Pictures aside, return every line below exactly as written.

..............................

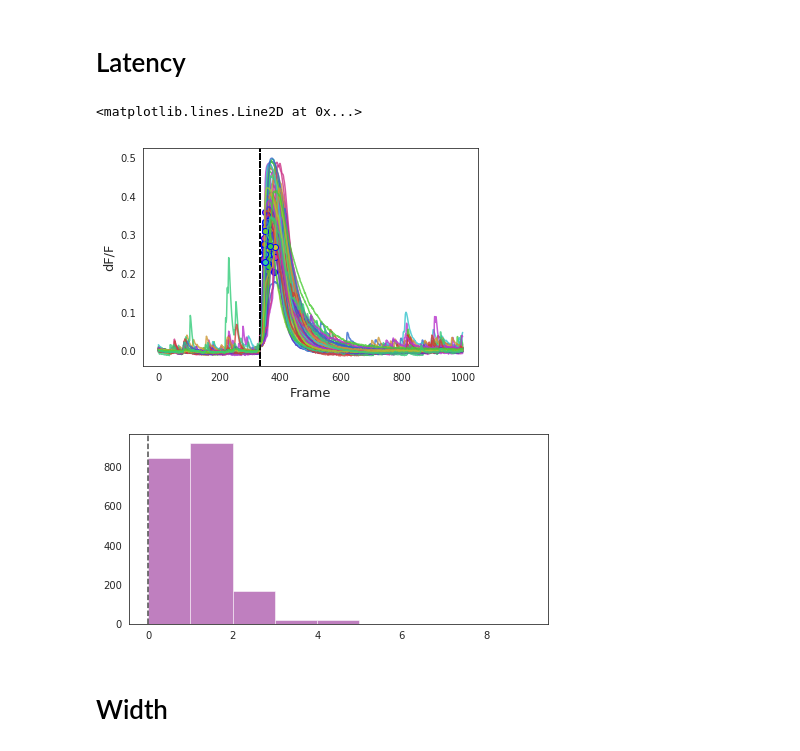
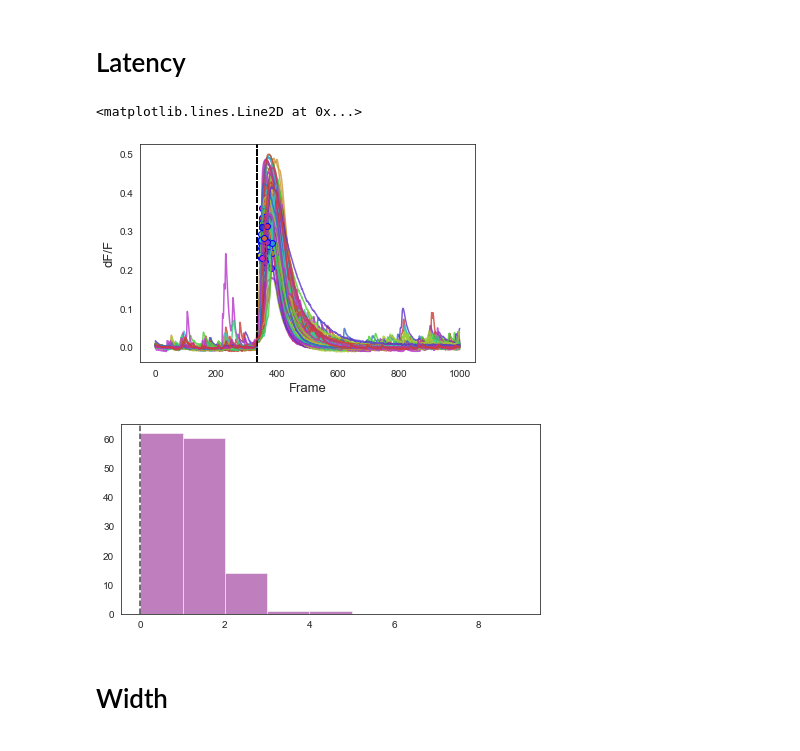
Before and after one commit to marxcrake/Ca_analysis_paper, a Jupyter notebook: Ca_analysis.ipynb, the cells around one changed output. Drawn from its saved outputs; the diff is of its cells as text; code cells hidden in the pictures.

```diff
--- a/Ca_analysis.ipynb
+++ b/Ca_analysis.ipynb
@@ -224,7 +221,7 @@ sub_fig = fig1
 for file in results_norm:
 
 
-    for ex in np.arange(1,len(results_norm[file].columns)):
+    for ex in np.arange(1,len(results_norm[file].columns)+1):
 
         series = results_norm[file]['Mean'+str(ex)]
         cmap = sns.hls_palette(10,l=.5, s=.6)
@@ -285,7 +282,7 @@ for file in results_norm:
     #initialize positive and total number of cells
     positive = 0
     total = 0
-    for ex in np.arange(1,len(results_norm[file].columns)):
+    for ex in np.arange(1,len(results_norm[file].columns)+1):
         series = results_norm[file]['Mean'+str(ex)]
         series_peaks =results_norm[file]['Mean'+str(ex)][stim:1500]
 
@@ -335,7 +332,7 @@ for file in results_norm:
     maxim = 0
     positive = 0
     total = 0
-    for ex in np.arange(1,len(results_norm[file].columns)-1):
+    for ex in np.arange(1,len(results_norm[file].columns)+1):
         series = results_norm[file]['Mean'+str(ex)]
         #window length for HEK = 1min 10s, neurons = 5s
         window_length = 1500
@@ -373,7 +370,7 @@ Number of active cells 18
 amplitude = 0
 for file in results_norm:
     mean = 0
-    for ex in np.arange(1,len(results_norm[file].columns)-1):
+    for ex in np.arange(1,len(results_norm[file].columns)+1):
         series = results_norm[file]['Mean'+str(ex)]
         #window length for HEK = 1min 10s, neurons = 5s
         window_length = 1500
@@ -426,12 +423,13 @@ for file in results:
 # %% [markdown]
 # Latency
 # %%
-
+from math import exp
 #set stimulation, fps = 16.67
 ind63 = []
+ind63_seconds = []
 stim = 333
 for file in results_norm:
-    for ex in np.arange(1,len(results_norm[file].columns)-1):
+    for ex in np.arange(1,len(results_norm[file].columns)+1):
         t_t = stim #don't detect peaks before stim
         series = results_norm[file]['Mean'+str(ex)]
         #window length for HEK = 1min 10s, neurons = 5s
@@ -446,7 +444,8 @@ for file in results_norm:
                 Vm_rise = Vm_rise63 + series[0]
                 data_rise = series[t_t:(index+t_t)] #Vm during rise phase of EJP only
                 try:
-                    ind_rise = 0 + np.argwhere(data_rise.rolling(window = 1).mean()>Vm_rise)[0]#index of time for 63% change
+                    averaged = data_rise.rolling(window = 1).mean().to_numpy()
+                    ind_rise = 0 + np.argwhere(averaged>Vm_rise)[0]#index of time for 63% change
                     if ind_rise+t_t>stim:
                         ind63.append(int(ind_rise)+t_t)
 
@@ -460,35 +459,35 @@ for file in results_norm:
                 #if series[400]>0.1:
                  #   continue
                 if  max(series_peaks)>0.3 and max(series_peaks)<0.5 and (ind_rise+t_t)>336:
                     plt.plot(series, alpha = 0.8)
                     plt.axvline(x = 333 , linestyle = '--', color = 'black', alpha =0.7)
 
                     plt.xlabel("Frame",fontdict={'fontsize':13})
                     plt.ylabel("dF/F",fontdict={'fontsize':13})
 
 
                     try:
                             plt.plot(ind_rise+t_t, series[ind_rise++t_t], 'o', mfc=None, mec='b')
 
 
                     except KeyError:
                         continue
         else:
             continue
 plt.figure(figsize=(7.5, 3.5))
 #transformation to present data not relative to stimuli
 latency = []
 for element in ind63:
             ind63_seconds.append (float(element/16.67))
 for element in ind63_seconds:
     latency.append(element-20)
     ,
 plt.hist(latency,bins = [0,1,2,3,4,5,6,7,8,9], color = 'purple',alpha = 0.5)
 plt.axvline(x = 0 , linestyle = '--', color = 'black', alpha =0.7)
 # %% [output]
 <matplotlib.lines.Line2D at 0x...>
-[figure, old version]
+[figure, new version]
-[figure, old version]
+[figure, new version]
 # %% [markdown]
 # Width
 # %% [markdown]
```
Also changed, not shown: parts of 7 cells of this notebook.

..............................

* **Output for this task**:
Before and after one commit to marxcrake/Ca_analysis_paper, a Jupyter notebook: Ca_analysis.ipynb, the cells around one changed output. Drawn from its saved outputs; the diff is of its cells as text; code cells hidden in the pictures.

```diff
--- a/Ca_analysis.ipynb
+++ b/Ca_analysis.ipynb
@@ -224,7 +221,7 @@ sub_fig = fig1
 for file in results_norm:
 
 
-    for ex in np.arange(1,len(results_norm[file].columns)):
+    for ex in np.arange(1,len(results_norm[file].columns)+1):
 
         series = results_norm[file]['Mean'+str(ex)]
         cmap = sns.hls_palette(10,l=.5, s=.6)
@@ -285,7 +282,7 @@ for file in results_norm:
     #initialize positive and total number of cells
     positive = 0
     total = 0
-    for ex in np.arange(1,len(results_norm[file].columns)):
+    for ex in np.arange(1,len(results_norm[file].columns)+1):
         series = results_norm[file]['Mean'+str(ex)]
         series_peaks =results_norm[file]['Mean'+str(ex)][stim:1500]
 
@@ -335,7 +332,7 @@ for file in results_norm:
     maxim = 0
     positive = 0
     total = 0
-    for ex in np.arange(1,len(results_norm[file].columns)-1):
+    for ex in np.arange(1,len(results_norm[file].columns)+1):
         series = results_norm[file]['Mean'+str(ex)]
         #window length for HEK = 1min 10s, neurons = 5s
         window_length = 1500
@@ -373,7 +370,7 @@ Number of active cells 18
 amplitude = 0
 for file in results_norm:
     mean = 0
-    for ex in np.arange(1,len(results_norm[file].columns)-1):
+    for ex in np.arange(1,len(results_norm[file].columns)+1):
         series = results_norm[file]['Mean'+str(ex)]
         #window length for HEK = 1min 10s, neurons = 5s
         window_length = 1500
@@ -426,12 +423,13 @@ for file in results:
 # %% [markdown]
 # Latency
 # %%
-
+from math import exp
 #set stimulation, fps = 16.67
 ind63 = []
+ind63_seconds = []
 stim = 333
 for file in results_norm:
-    for ex in np.arange(1,len(results_norm[file].columns)-1):
+    for ex in np.arange(1,len(results_norm[file].columns)+1):
         t_t = stim #don't detect peaks before stim
         series = results_norm[file]['Mean'+str(ex)]
         #window length for HEK = 1min 10s, neurons = 5s
@@ -446,7 +444,8 @@ for file in results_norm:
                 Vm_rise = Vm_rise63 + series[0]
                 data_rise = series[t_t:(index+t_t)] #Vm during rise phase of EJP only
                 try:
-                    ind_rise = 0 + np.argwhere(data_rise.rolling(window = 1).mean()>Vm_rise)[0]#index of time for 63% change
+                    averaged = data_rise.rolling(window = 1).mean().to_numpy()
+                    ind_rise = 0 + np.argwhere(averaged>Vm_rise)[0]#index of time for 63% change
                     if ind_rise+t_t>stim:
                         ind63.append(int(ind_rise)+t_t)
 
@@ -460,35 +459,35 @@ for file in results_norm:
                 #if series[400]>0.1:
                  #   continue
                 if  max(series_peaks)>0.3 and max(series_peaks)<0.5 and (ind_rise+t_t)>336:
                     plt.plot(series, alpha = 0.8)
                     plt.axvline(x = 333 , linestyle = '--', color = 'black', alpha =0.7)
 
                     plt.xlabel("Frame",fontdict={'fontsize':13})
                     plt.ylabel("dF/F",fontdict={'fontsize':13})
 
 
                     try:
                             plt.plot(ind_rise+t_t, series[ind_rise++t_t], 'o', mfc=None, mec='b')
 
 
                     except KeyError:
                         continue
         else:
             continue
 plt.figure(figsize=(7.5, 3.5))
 #transformation to present data not relative to stimuli
 latency = []
 for element in ind63:
             ind63_seconds.append (float(element/16.67))
 for element in ind63_seconds:
     latency.append(element-20)
     ,
 plt.hist(latency,bins = [0,1,2,3,4,5,6,7,8,9], color = 'purple',alpha = 0.5)
 plt.axvline(x = 0 , linestyle = '--', color = 'black', alpha =0.7)
 # %% [output]
 <matplotlib.lines.Line2D at 0x...>
-[figure, old version]
+[figure, new version]
-[figure, old version]
+[figure, new version]
 # %% [markdown]
 # Width
 # %% [markdown]
```
Also changed, not shown: parts of 7 cells of this notebook.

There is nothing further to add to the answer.